A few weeks ago there was a report that the Mets were shopping Jose Reyes. I could sorta see trading him making sense if the Mets were really intent on blowing it all up and starting over, but most people met that report with skepticism.
Probably deserved skepticism, as Andy Martino reports today that Reyes is more likely than not to begin the 2011 season in the orange white and blue (and occasionally black). But Martino says that the team is openly discussing it in a “never say never” kind of way. “It’s not blasphemy,” he says, even if a trade is unlikely.
Last March Buster Olney took a lot of crap for his report about the Cardinals having “internal discussion” about an Albert Pujols-for-Ryan Howard trade. That was a bit nuts, but I think the issue people had with that was one of tone and the way ESPN subsequently hyped it, not that it was inaccurate reporting. Teams have these kinds of conversations all the time. It should actually make fans feel better that their front office is considering all possibilities, even the unlikely ones.
If I was a Mets fan, I’d want my team to be receptive and prepared in the event they got an offer for Reyes rather than have them predetermined not to trade him. Same goes for Pujols or any other star.
Nationals’ outfielder Adam Eaton was carried off the field after stumbling over first base on Friday night. In the ninth inning of the Nationals’ 7-5 loss to the Mets, Eaton appeared to catch his ankle on the bag as he ran out an infield single, suffering a leg injury on the fall. He was unable to put pressure on his left leg after the play and required assistance by two of the Nationals’ athletic trainers as he exited the field.

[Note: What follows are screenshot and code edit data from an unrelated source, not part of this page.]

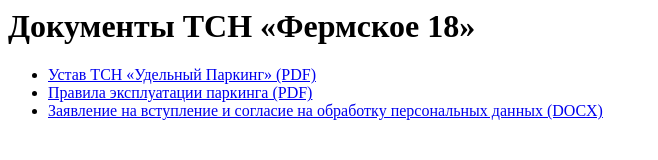
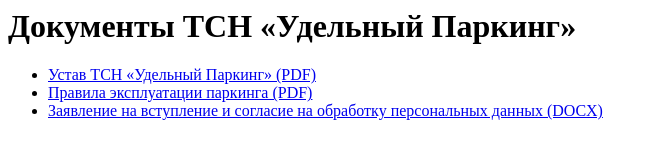
Before and after one commit to zavspb/fermskoe, a plain HTML site: page docs/index.html in a window 1280 px wide. Shown: the whole page, without its empty margins (0-658 px from the left). Drawn offline with Linux system fonts and the light colour scheme.

Commit message:
Update index.html

```diff
--- a/docs/index.html
+++ b/docs/index.html
@@ -1,4 +1,4 @@
-<h1>Документы ТСН «Фермское 18»</h1>
+<h1>Документы ТСН «Удельный Паркинг»</h1>
 <ul>
   <li><a href="Ustav.pdf" download>Устав ТСН «Удельный Паркинг» (PDF)</a></li>
   <li><a href="Pravila.pdf" download>Правила эксплуатации паркинга (PDF)</a></li>
```
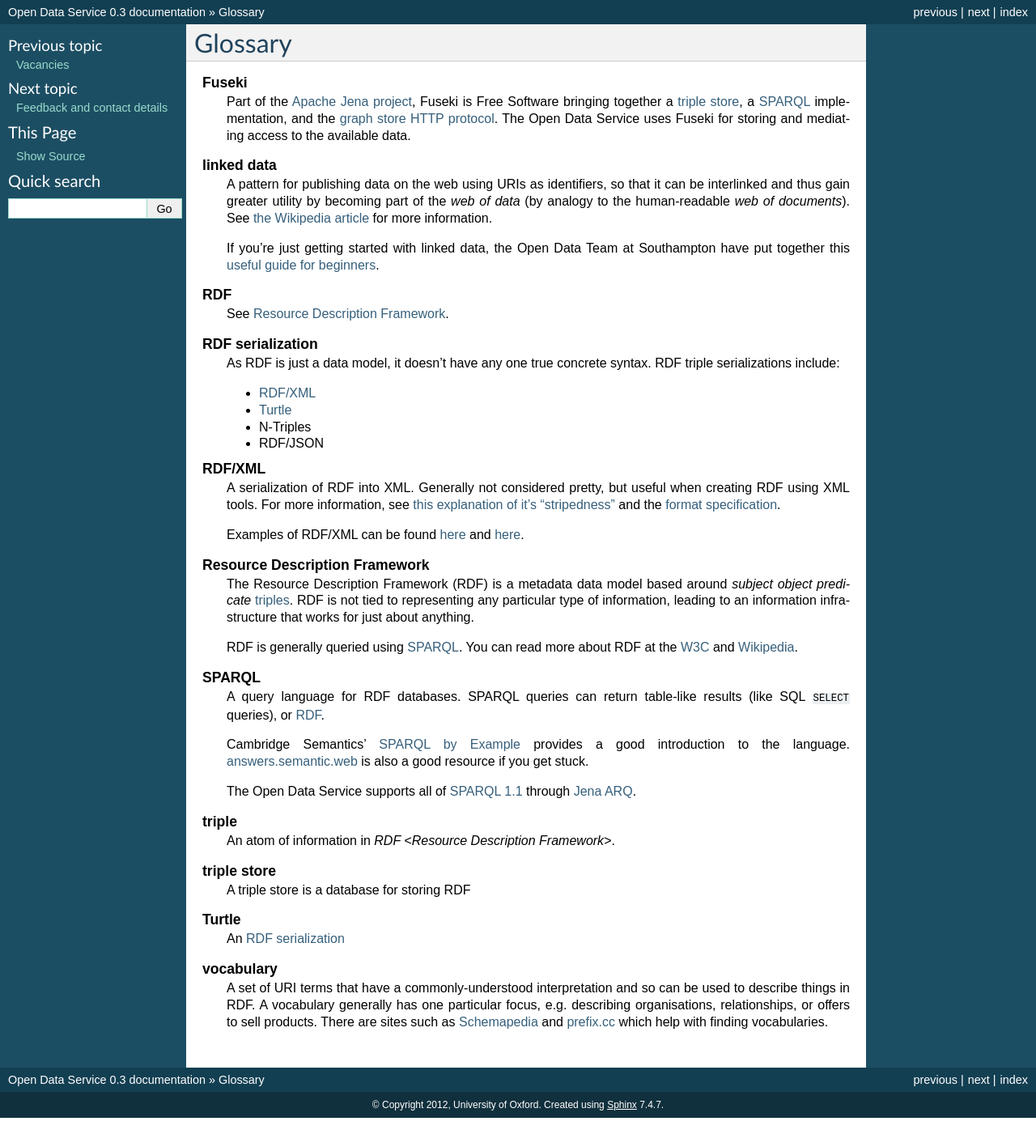
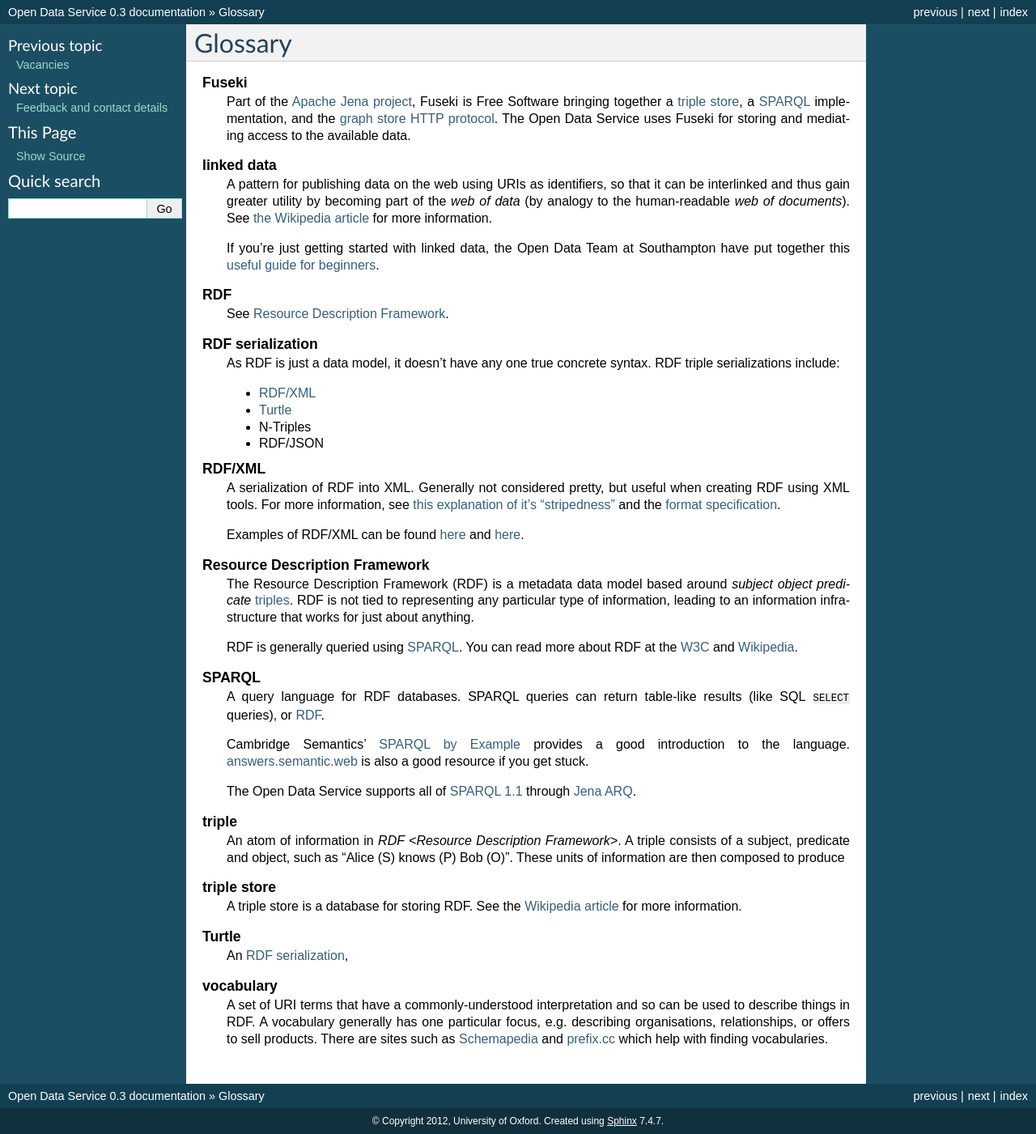
Before and after one commit to ox-it/dataox, a Sphinx documentation site: the page built from userdocs/source/glossary.rst, in a window 1280 px wide. Shown: the whole page at 81% size. Built offline with Sphinx 7.4.7, drawn with Linux system fonts in a browser that asks for light colours.

Commit message:
A bit more glossary.

```diff
--- a/userdocs/source/api/search.rst
+++ b/userdocs/source/api/search.rst
@@ -2,4 +2,4 @@
 ======
 
 The Open Data Service provides a search interface over various types of
-entities in the
+entities in the :term:`triple store`.
--- a/userdocs/source/glossary.rst
+++ b/userdocs/source/glossary.rst
@@ -69,13 +69,17 @@
       <http://jena.apache.org/documentation/query/index.html>`_.
 
    triple
-      An atom of information in `RDF <Resource Description Framework>`.
+      An atom of information in `RDF <Resource Description Framework>`. A
+      triple consists of a subject, predicate and object, such as "Alice (S)
+      knows (P) Bob (O)". These units of information are then composed to
+      produce
 
    triple store
-      A triple store is a database for storing RDF
+      A triple store is a database for storing RDF. See the `Wikipedia article
+      <http://en.wikipedia.org/wiki/Triplestore>`_ for more information.
 
    Turtle
-      An :term:`RDF serialization`
+      An :term:`RDF serialization`,
 
    vocabulary
       A set of :term:`URI` terms that have a commonly-understood interpretation
```
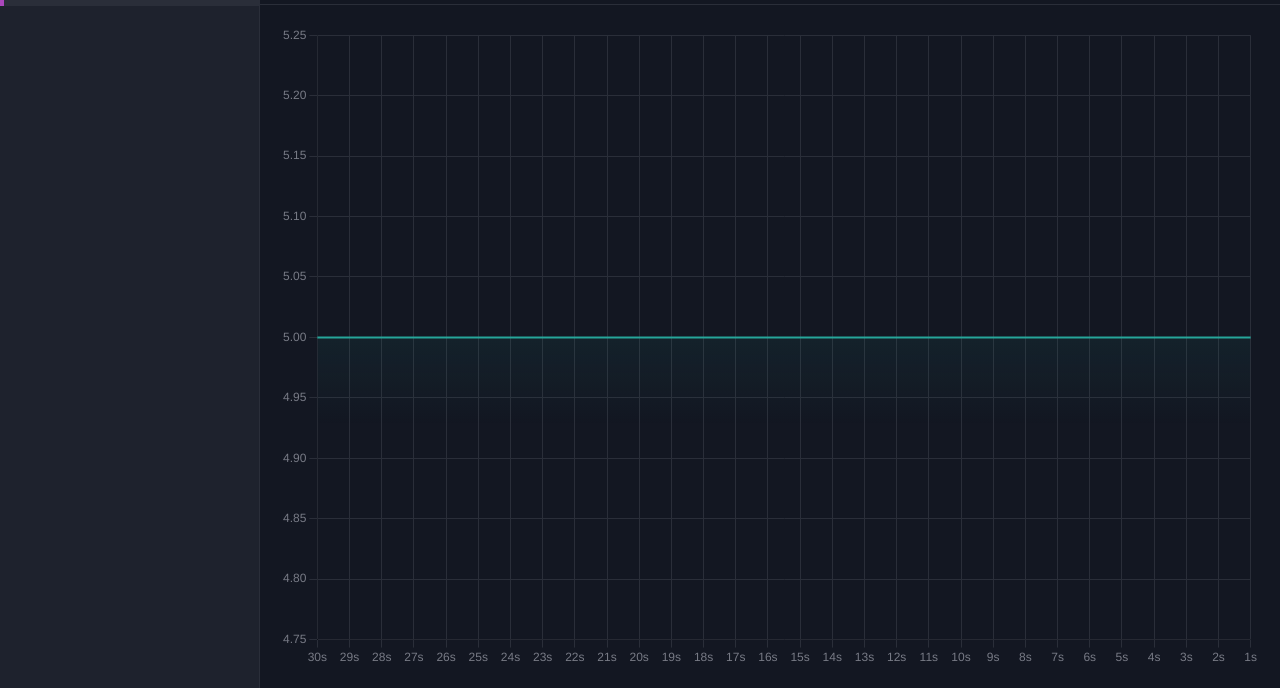
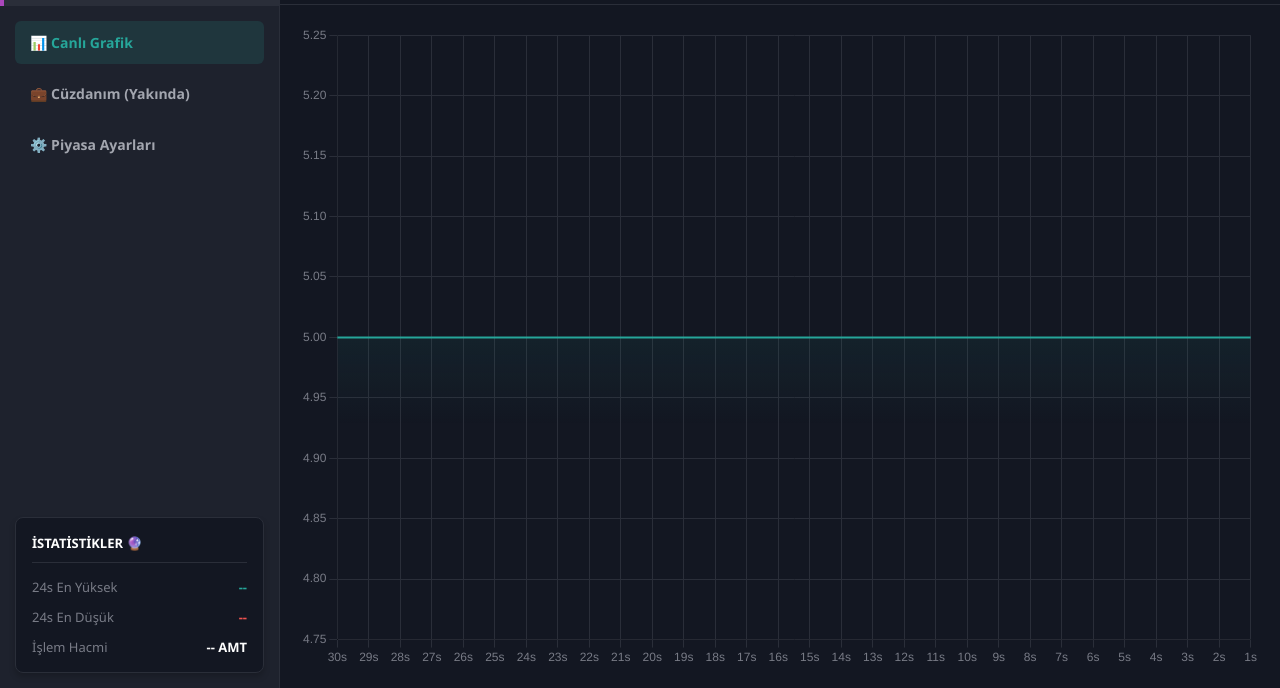
Before and after one commit to PAPALES90/ONS_AMETHYST, a website: page index.html in a window 1280 px wide. Shown: the part 112-800 px from the top of the page. Drawn offline with nearby package versions, Linux system fonts and the light colour scheme; no server answers.

Commit message:
Update index.html

```diff
--- a/index.html
+++ b/index.html
@@ -8,11 +8,31 @@
     <style>
         * { box-sizing: border-box; margin: 0; padding: 0; font-family: 'Segoe UI', sans-serif; }
         body { background-color: #131722; color: #d1d4dc; display: flex; height: 100vh; overflow: hidden; }
-        .sidebar { width: 260px; background-color: #1e222d; border-right: 1px solid #2a2e39; display: flex; flex-direction: column; }
+
+        /* Sol Menü (Sidebar) Güncellemeleri */
+        .sidebar { width: 280px; background-color: #1e222d; border-right: 1px solid #2a2e39; display: flex; flex-direction: column; }
         .sidebar-header { padding: 15px; font-size: 12px; font-weight: 700; color: #787b86; letter-spacing: 1px; border-bottom: 1px solid #2a2e39; }
         .item-card { padding: 16px; background-color: #2a2e39; border-left: 4px solid #ab47bc; }
         .item-title { font-size: 14px; font-weight: 600; color: #ffffff; }
         .item-symbol { font-size: 11px; color: #787b86; margin-top: 4px; }
+
+        /* Yeni Menü Butonları */
+        .sidebar-menu { display: flex; flex-direction: column; gap: 8px; padding: 15px; }
+        .menu-btn { background: transparent; color: #a3a6af; border: none; padding: 12px 15px; text-align: left; font-size: 14px; font-weight: 600; cursor: pointer; border-radius: 6px; transition: 0.2s; display: flex; align-items: center; gap: 10px; }
+        .menu-btn:hover { background: #2a2e39; color: #ffffff; }
+        .menu-btn.active { background: rgba(38, 166, 154, 0.15); color: #26a69a; }
+
+        /* Yeni İstatistik Kutusu */
+        .stats-container { margin: auto 15px 15px 15px; background: #131722; border: 1px solid #2a2e39; border-radius: 8px; padding: 16px; box-shadow: 0 4px 6px rgba(0,0,0,0.2); }
+        .stats-header { font-size: 13px; font-weight: 700; color: #ffffff; margin-bottom: 15px; display: flex; align-items: center; gap: 8px; border-bottom: 1px solid #2a2e39; padding-bottom: 10px; }
+        .stat-row { display: flex; justify-content: space-between; margin-bottom: 12px; font-size: 13px; }
+        .stat-row:last-child { margin-bottom: 0; }
+        .stat-label { color: #787b86; font-weight: 500; }
+        .stat-val { color: #ffffff; font-weight: 600; }
+        .stat-val.up { color: #26a69a; }
+        .stat-val.down { color: #ef5350; }
+
+        /* Ana İçerik */
         .main-content { flex: 1; display: flex; flex-direction: column; background-color: #131722; }
         .info-header { padding: 20px; border-bottom: 1px solid #2a2e39; display: flex; justify-content: space-between; align-items: center; }
         .pair-title { font-size: 20px; font-weight: 700; color: #ffffff; }
@@ -31,9 +51,37 @@
 
     <div class="sidebar">
         <div class="sidebar-header">ONS_AMETHYST MARKET</div>
+
         <div class="item-card">
             <div class="item-title">🔮 AMETHYST BLOCK</div>
             <div class="item-symbol">AMT / IRO (DEMİR)</div>
+        </div>
+
+        <!-- Yeni Düğmeler Alanı -->
+        <div class="sidebar-menu">
+            <button class="menu-btn active">📊 Canlı Grafik</button>
+            <button class="menu-btn">💼 Cüzdanım (Yakında)</button>
+            <button class="menu-btn">⚙️ Piyasa Ayarları</button>
+        </div>
+
+        <!-- Boşluğu doldurup istatistikleri alta iten görünmez div -->
+        <div style="flex: 1;"></div>
+
+        <!-- Yeni İstatistik Kutusu -->
+        <div class="stats-container">
+            <div class="stats-header">İSTATİSTİKLER 🔮</div>
+            <div class="stat-row">
+                <span class="stat-label">24s En Yüksek</span>
+                <span class="stat-val up" id="statHigh">--</span>
+            </div>
+            <div class="stat-row">
+                <span class="stat-label">24s En Düşük</span>
+                <span class="stat-val down" id="statLow">--</span>
+            </div>
+            <div class="stat-row">
+                <span class="stat-label">İşlem Hacmi</span>
+                <span class="stat-val" id="statVol">-- AMT</span>
+            </div>
         </div>
     </div>
 
@@ -60,7 +108,6 @@
     <script>
         let lastState = "STABLE";
 
-        // Tarayıcıdan Bildirim İzni İsteme
         function bildirimIste() {
             if (!("Notification" in window)) {
                 alert("Tarayıcınız bildirim özelliğini desteklemiyor.");
@@ -123,7 +170,11 @@
 
                 const badge = document.getElementById('statusBadge');
 
-                // Bildirim Tetikleyicisi
+                // Sol alt istatistikleri güncelleme
+                document.getElementById('statHigh').innerText = data.stats.high;
+                document.getElementById('statLow').innerText = data.stats.low;
+                document.getElementById('statVol').innerText = data.stats.vol.toLocaleString() + ' AMT';
+
                 if (data.state === 'DUMP' && lastState !== 'DUMP') {
                     bildirimGonder("⚠️ ACİL SATIŞ UYARISI!", `Ametist fiyatı çöküşe geçti! Güncel Fiyat: ${data.price.toFixed(2)} Demir`);
                 }
```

Eaton is scheduled to undergo an MRI on Saturday, but Nationals’ manager Dusty Baker told reporters that it “doesn’t look too good.” It’s the first significant leg injury the outfielder has sustained since 2014, when he went on the 15-day disabled list with a hamstring strain. He’ll likely be replaced by Michael Taylor in center field for the next couple of games, though that could be a temporary fix as the Nationals seek a better solution during Eaton’s recovery process.
It’s been just over a week since Giants’ left-hander Madison Bumgarner got a serious scare after a nasty dirt bike accident. He escaped with bruised ribs and a Grade 2 strain of his left shoulder AC joint, but there was some speculation that the injuries would cause a significant, if not permanent, setback in the southpaw’s career. Thankfully, things aren’t looking quite so bleak today. Not only will Bumgarner not require surgery, but he could return as soon as the week following the All-Star break, the Giants said Friday.
Of course, that timeline is wholly dependent on how smoothly the recovery process goes, so nothing is set in stone yet. NBC Sports Bay Area’s Alex Pavlovic estimates 2-3 months of rest and rehab, including “two months before he can get back on the mound and then another three to four weeks of throwing and rehab starts before he’s big league-ready.” It’s a long and laborious schedule, but still looks much better than any surgical alternative.
Prior to the accident, Bumgarner was working on a solid start to the 2017 season. He maintained a 3.00 ERA, 1.3 BB/9 and 9.3 SO/9 through 27 innings with the club, though his average 1.75 runs of support per start fed into an 0-3 record.